The Curious Case of Benjamin Button

Curious case of Benjamin Button, F. Scott Fitzgerald ★★★★ Duration: 02:55:46 Includes: Lost decade -- Three hours between planes -- Bridal party -- Babylon revisited. F. Scott Fitzgerald - Author Scott Brick - Narrator Grover Gardner - Narrator Ray Porter - Narrator Jeff Cummings - Narrator Paul Michael Garcia - Narrator This was a short audio,... Continue Reading →

Candide, by Voltaire

Candide, ou l'Optimisme is a French satire first published in 1759 by Voltaire, a philosopher of the Age of Enlightenment. My rating: ★★★★ out of 5 stars I have no idea why I've waited so long to read this book. I listened to it, along with another short tale called Zadig.

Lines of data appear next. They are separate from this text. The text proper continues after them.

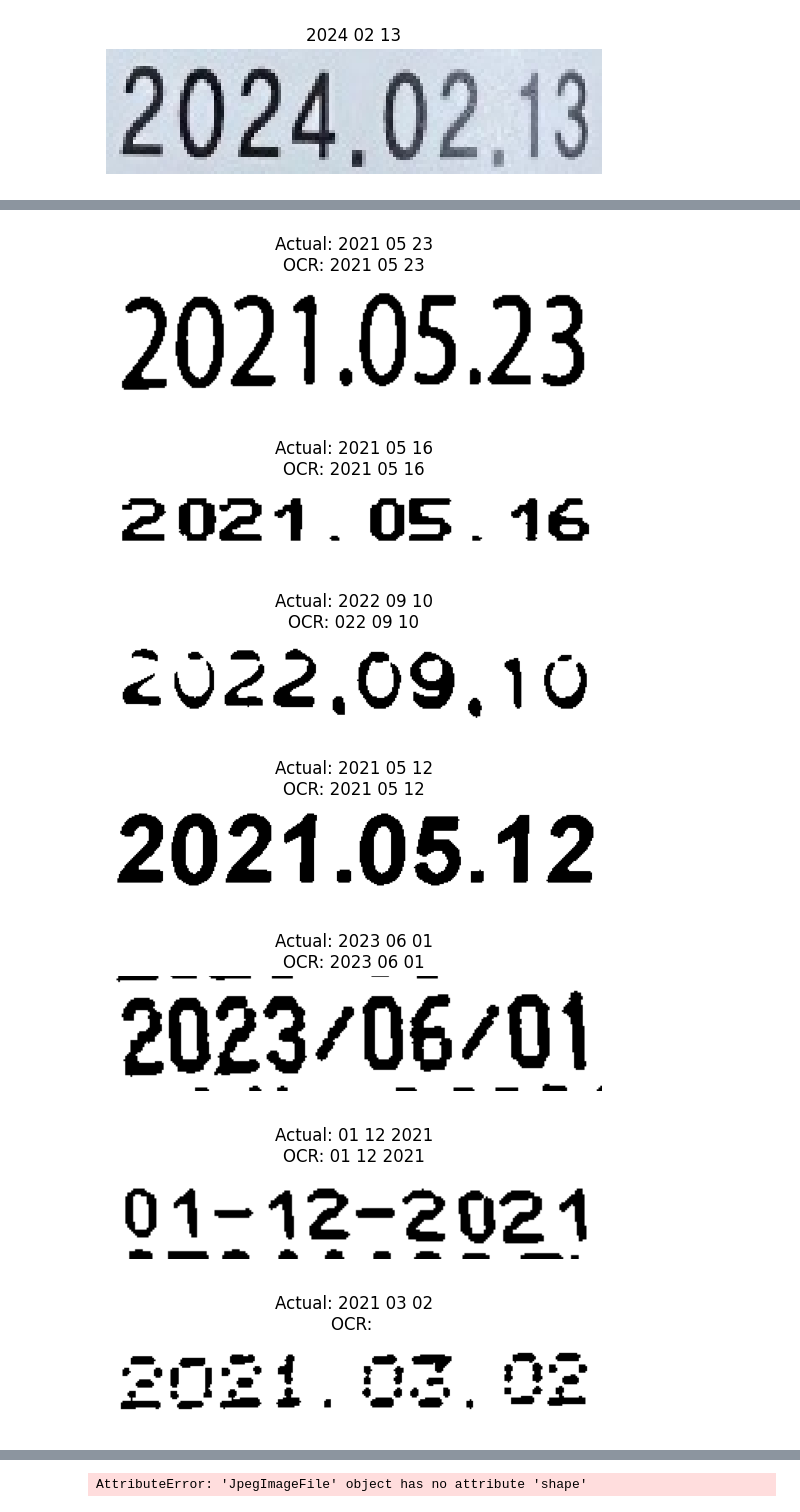
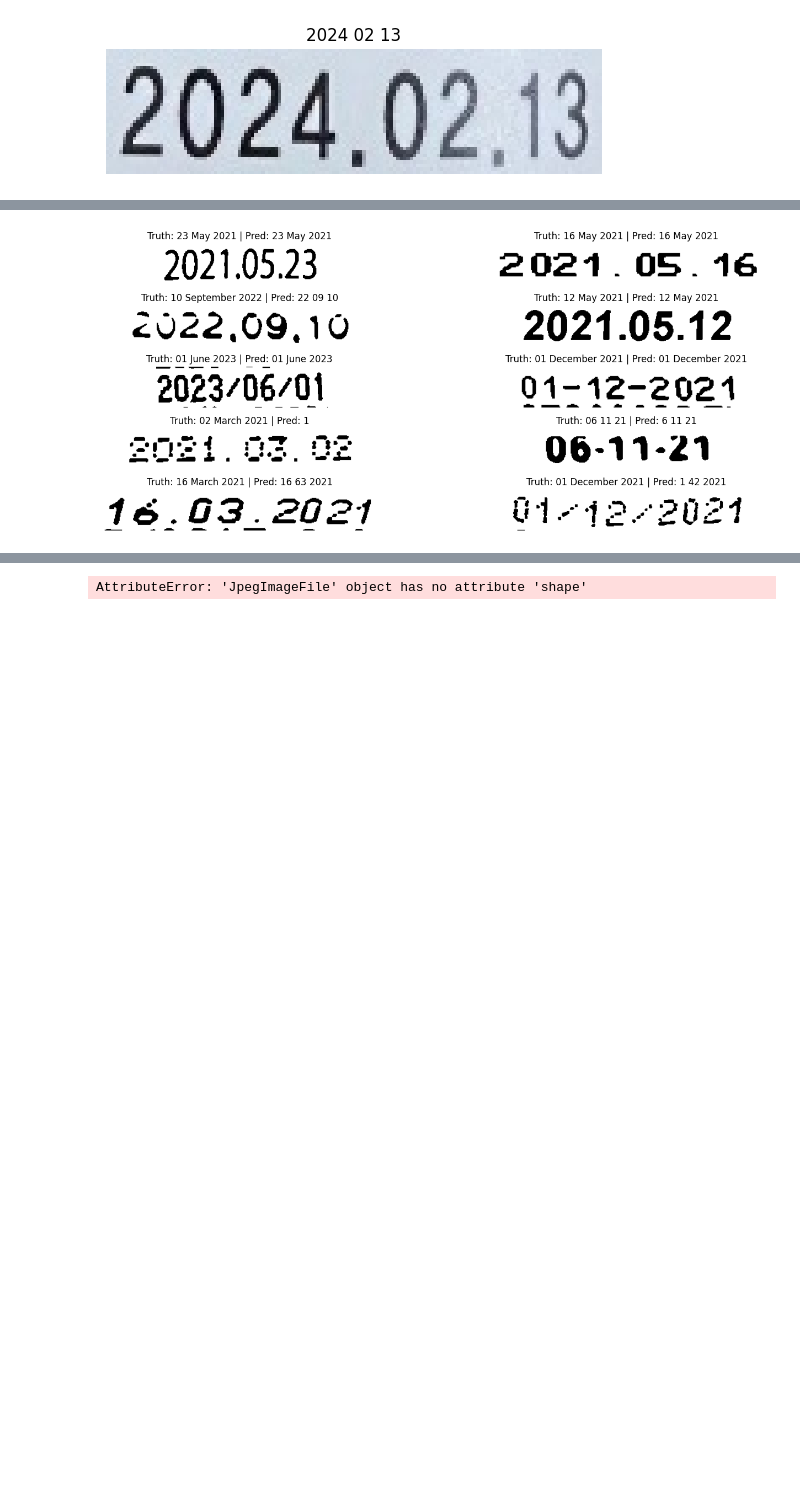
Before and after one commit to obertcoy/expiry-date-recognition, a Jupyter notebook: tesseract/main.ipynb, the cells around one changed output, grey strips where cells are left out. Drawn from its saved outputs; the diff is of its cells as text; code cells hidden in the pictures; blank space fills up the shorter version.

```diff
--- a/tesseract/main.ipynb
+++ b/tesseract/main.ipynb
@@ -57,5 +57,30 @@ def preprocess_image(image):
     gray = cv.cvtColor(denoised, cv.COLOR_BGR2GRAY)
 
     _, binary = cv.threshold(gray, 127, 255, cv.THRESH_BINARY + cv.THRESH_OTSU)
+    kernel = cv.getStructuringElement(cv.MORPH_RECT, (2, 2))
 
-    return binary
+    closed = cv.morphologyEx(binary, cv.MORPH_CLOSE, kernel, iterations=1)
+
+    return closed
+
+from datetime import datetime
+
+def format_to_datestring(date_str):
+    date_formats = [
+        "%Y %m %d",
+        "%d %m %Y",
+        "%m/%d/%Y",
+        "%d/%m/%Y",
+        "%Y-%m-%d",
+        "%d-%m-%Y",
+    ]
+
+    for date_format in date_formats:
+        try:
+            date_obj = datetime.strptime(date_str, date_format)
+            formatted_date = date_obj.strftime("%d %B %Y")
+            return formatted_date
+        except ValueError:
+            continue
+
+    return date_str
@@ -101,14 +159,15 @@ Accuracy: 50.39%
 # %%
-for i in range(20):
-    plt.imshow(preprocess_image(X[i]), cmap='gray')
-    plt.title(f"Actual: {Y[i]}\nOCR: {ocr_results[i]}")
+n_sample = 10
+
+plt.figure(figsize=(16, 14))
+for idx in range(n_sample):
+
+    plt.subplot(n_sample, 2, idx + 1)
+    plt.imshow(preprocess_image(X[idx]), cmap='gray')
+    plt.title(f"Truth: {format_to_datestring(Y[idx])} | Pred: {format_to_datestring(ocr_results[idx])}")
     plt.axis('off')
-    plt.show()
+
+plt.subplots_adjust(hspace=0.5, wspace=0.3)
+plt.show()
 # %% [output]
-[figure, old version]
+[figure, new version]
-[figure, removed]
-[figure, removed]
-[figure, removed]
-[figure, removed]
-[figure, removed]
-[figure, removed]
```
Also changed, not shown: parts of 3 cells of this notebook, 9 other files.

I will review Zadig... Continue Reading →

Pavilion of Women

This review doubles up for the Back to the Classics, and the first completed title in my Classics Club list. Pavilion of Women, by Pearl S. Buck, 1946 Listened to book by Oasis Audio My rating, ★★★✫ Last year I read a few titles about China and Japan. My favorite was The Makioka Sisters. The Makioka Sisters... Continue Reading →

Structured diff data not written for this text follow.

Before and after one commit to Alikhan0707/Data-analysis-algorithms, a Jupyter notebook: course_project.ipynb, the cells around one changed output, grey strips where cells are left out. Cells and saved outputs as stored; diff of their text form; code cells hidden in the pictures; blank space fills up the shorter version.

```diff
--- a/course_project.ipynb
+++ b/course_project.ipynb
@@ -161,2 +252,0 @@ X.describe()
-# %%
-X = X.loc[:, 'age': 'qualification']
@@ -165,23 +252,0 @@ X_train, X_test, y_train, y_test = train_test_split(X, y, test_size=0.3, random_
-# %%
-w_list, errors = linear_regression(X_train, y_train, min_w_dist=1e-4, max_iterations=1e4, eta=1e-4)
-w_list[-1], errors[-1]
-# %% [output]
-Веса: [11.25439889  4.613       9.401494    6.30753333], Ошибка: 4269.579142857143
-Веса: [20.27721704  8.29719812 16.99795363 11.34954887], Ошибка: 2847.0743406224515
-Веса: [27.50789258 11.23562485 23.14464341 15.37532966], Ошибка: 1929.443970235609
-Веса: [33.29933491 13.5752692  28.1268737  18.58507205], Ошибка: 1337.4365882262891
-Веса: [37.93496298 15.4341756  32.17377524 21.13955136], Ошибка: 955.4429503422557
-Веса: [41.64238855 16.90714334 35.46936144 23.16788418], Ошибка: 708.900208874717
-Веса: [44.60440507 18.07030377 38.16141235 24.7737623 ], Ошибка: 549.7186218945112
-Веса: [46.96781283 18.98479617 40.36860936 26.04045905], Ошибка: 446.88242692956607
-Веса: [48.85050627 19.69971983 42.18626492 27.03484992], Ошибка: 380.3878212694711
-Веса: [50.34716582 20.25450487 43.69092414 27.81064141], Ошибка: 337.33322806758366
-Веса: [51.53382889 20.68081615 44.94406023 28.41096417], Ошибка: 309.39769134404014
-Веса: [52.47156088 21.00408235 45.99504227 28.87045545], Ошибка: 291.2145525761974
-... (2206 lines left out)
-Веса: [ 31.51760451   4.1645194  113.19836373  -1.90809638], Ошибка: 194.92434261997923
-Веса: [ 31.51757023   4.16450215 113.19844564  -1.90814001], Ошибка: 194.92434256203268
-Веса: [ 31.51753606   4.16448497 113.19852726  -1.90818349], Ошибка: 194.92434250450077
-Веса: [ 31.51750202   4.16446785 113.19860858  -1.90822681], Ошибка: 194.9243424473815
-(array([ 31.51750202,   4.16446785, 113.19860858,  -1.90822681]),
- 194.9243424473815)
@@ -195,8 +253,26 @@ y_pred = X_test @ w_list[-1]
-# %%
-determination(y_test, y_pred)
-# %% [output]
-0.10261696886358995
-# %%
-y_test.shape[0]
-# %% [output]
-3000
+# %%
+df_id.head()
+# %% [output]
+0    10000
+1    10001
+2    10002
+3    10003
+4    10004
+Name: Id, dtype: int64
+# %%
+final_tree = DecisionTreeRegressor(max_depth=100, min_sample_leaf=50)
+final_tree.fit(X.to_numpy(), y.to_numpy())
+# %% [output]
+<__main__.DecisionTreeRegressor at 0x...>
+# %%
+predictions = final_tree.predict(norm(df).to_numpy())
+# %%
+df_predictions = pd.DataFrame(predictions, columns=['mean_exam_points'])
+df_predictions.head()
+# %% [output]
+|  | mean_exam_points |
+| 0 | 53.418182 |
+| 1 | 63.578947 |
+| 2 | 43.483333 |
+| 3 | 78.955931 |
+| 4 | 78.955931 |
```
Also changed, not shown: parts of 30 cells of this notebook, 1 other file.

The Classics Club

I'm doing this. Yes. It may sound insane, but it also makes sense. The Classics Club is a blog which offers the following proposal: make your own list of 50 classics or more, and read those in the span of 5 years (or longer). Looking back, I have read 50 classics in the last 5... Continue Reading →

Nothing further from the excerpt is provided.